Rush Limbaugh named kids’ Author of the Year

Rush Limbaugh won the Author of the Year award in the 3rd and 4th grade category of the Children's Choice Book Awards.
(Chris Carlson / Associated Press)

Rush Limbaugh, the conservative radio commentator who is a kind of a boogeyman to liberals, was honored Wednesday night with a children’s book award.

Limbaugh won the Author of the Year prize in the Children’s Choice Book Awards for his book “Rush Revere and the Brave Pilgrims: Time-Travel Adventures with Exceptional Americans.”

In accepting the award, Limbaugh was typically combative (if somewhat more subtly than usual standards).


“I love America. I wish everybody did,” he said. “I hope everybody will. It’s one of the most fascinating stories in human history ... and it’s a delight and it’s an opportunity to try to share that story with young people so they can grow and learn to love and appreciate the country in which they’re growing up and will someday run and lead and inherit.”

The winner was chosen by online voters. The five finalists in the category were all chosen for their place atop bestseller lists.

On March 25, not long after the finalists were announced, Limbaugh went on his radio show (which has a daily audience of several million) and asked his listeners to vote for him.

Limbaugh said: “If your children have read ‘Rush Revere and the Brave Pilgrims’ or if they are reading ‘Rush Revere and the First Patriots,’ second book ... and if they would like to vote, simply go to and we’ve got a link that will take you right to the voting page.”

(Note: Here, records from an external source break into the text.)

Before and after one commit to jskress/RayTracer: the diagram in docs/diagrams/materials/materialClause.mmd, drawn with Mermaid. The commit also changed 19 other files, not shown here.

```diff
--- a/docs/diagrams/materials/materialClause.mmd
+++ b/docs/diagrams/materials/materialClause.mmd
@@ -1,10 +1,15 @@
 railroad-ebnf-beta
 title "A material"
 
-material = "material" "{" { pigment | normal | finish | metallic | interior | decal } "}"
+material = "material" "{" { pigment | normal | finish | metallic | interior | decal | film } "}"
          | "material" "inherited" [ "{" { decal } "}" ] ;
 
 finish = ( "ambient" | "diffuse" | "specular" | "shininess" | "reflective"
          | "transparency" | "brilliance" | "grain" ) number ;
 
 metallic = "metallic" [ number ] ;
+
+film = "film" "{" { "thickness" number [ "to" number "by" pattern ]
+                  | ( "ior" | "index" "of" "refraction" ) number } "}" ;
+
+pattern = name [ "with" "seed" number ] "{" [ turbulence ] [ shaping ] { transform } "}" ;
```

The awards are organized by the Children’s Book Council, a trade association, and Every Child a Reader, a nonprofit foundation. When Limbaugh was announced as a finalist, many liberal commentators were predictably flummoxed.

“Who would inflict a book by Rush Limbaugh on a child they loved?” John Amato asked on the website Crooks and Liars.

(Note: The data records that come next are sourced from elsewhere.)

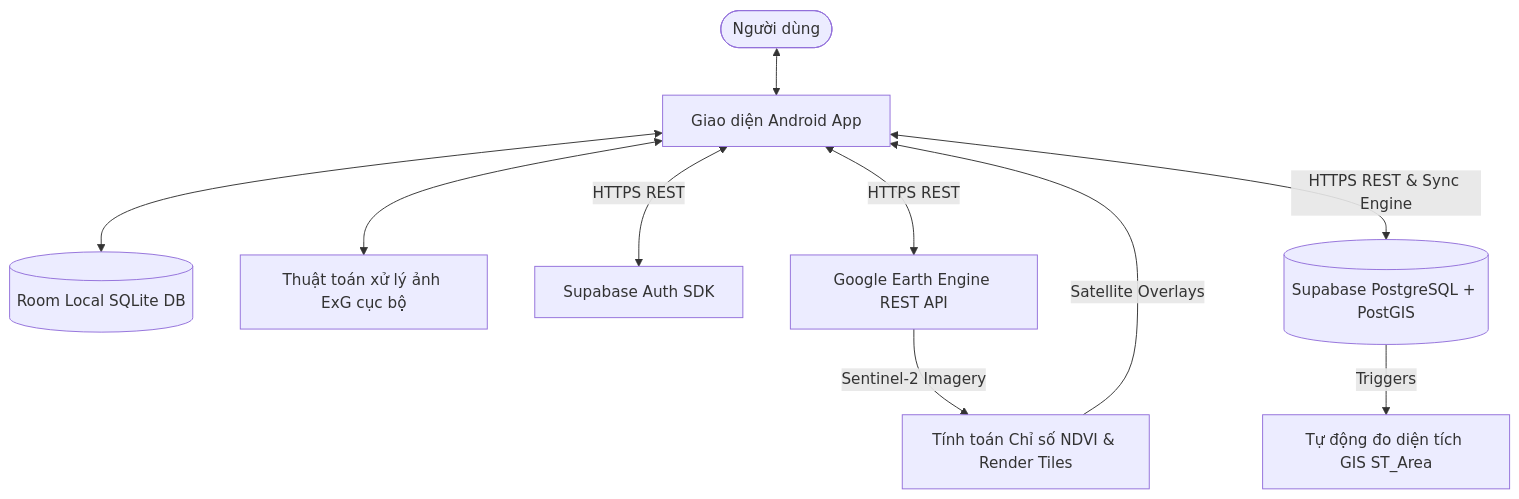
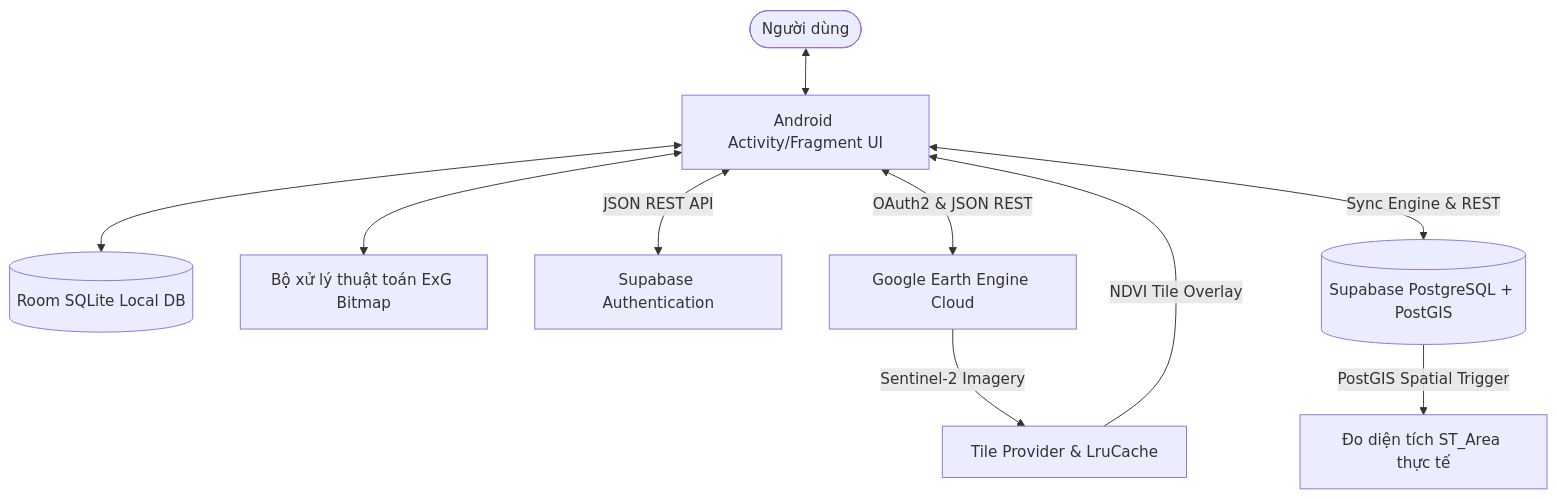
The diagram in README.md (chuvitvang/XimiFarming_MobileGIS), drawn with Mermaid before and after one commit. The commit also changed other lines of this file and 1 other file, not shown here.

````diff
--- a/README.md
+++ b/README.md
@@ -13,16 +29,16 @@
 ```mermaid
 graph TD
-    User([Người dùng]) <--> UI[Giao diện Android App]
-    UI <--> RoomDB[(Room Local SQLite DB)]
-    UI <--> ExG[Thuật toán xử lý ảnh ExG cục bộ]
+    User([Người dùng]) <--> UI[Android Activity/Fragment UI]
+    UI <--> RoomDB[(Room SQLite Local DB)]
+    UI <--> ExGProcessor[Bộ xử lý thuật toán ExG Bitmap]
     
-    %% Các kết nối mạng đám mây
-    UI <-->|HTTPS REST| SupabaseAuth[Supabase Auth SDK]
-    UI <-->|HTTPS REST| GEE[Google Earth Engine REST API]
-    UI <-->|HTTPS REST & Sync Engine| SupabaseDB[(Supabase PostgreSQL + PostGIS)]
+    %% Mạng & Cloud
+    UI <-->|JSON REST API| SupabaseAuth[Supabase Authentication]
+    UI <-->|OAuth2 & JSON REST| GEE[Google Earth Engine Cloud]
+    UI <-->|Sync Engine & REST| SupabaseDB[(Supabase PostgreSQL + PostGIS)]
     
-    %% Chi tiết xử lý đám mây
-    GEE -->|Sentinel-2 Imagery| NDVI[Tính toán Chỉ số NDVI & Render Tiles]
-    NDVI -->|Satellite Overlays| UI
-    SupabaseDB -->|Triggers| AreaCalc[Tự động đo diện tích GIS ST_Area]
+    %% Tác vụ ngầm
+    GEE -->|Sentinel-2 Imagery| EarthEngineTileProvider[Tile Provider & LruCache]
+    EarthEngineTileProvider -->|NDVI Tile Overlay| UI
+    SupabaseDB -->|PostGIS Spatial Trigger| AreaCalc[Đo diện tích ST_Area thực tế]
 ```
````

At Kirkus Reviews, Limbaugh’s nomination for the award prompted editor Vicky Smith to take a new look at the Limbaugh books. She found poor production qualities and a notable lack of proofreading -- all of which is common, she wrote, in the growing “celebrity publishing” genre, which includes “insta–bestsellers by the likes of Jerry Seinfeld, Tori Spelling and Jay Leno.”

“Most of these books resemble Limbaugh’s in approach to quality control if nothing else: Hastily put together, they are hustled onto the market with as little attention as humanly possible paid (time is money, after all) and with the knowledge that star power will carry consumers past such minor flaws as incoherent narrative arcs and terrible prose,” Smith wrote. “The Rush Revere books have clearly been propelled onto the shelves by such thinking.”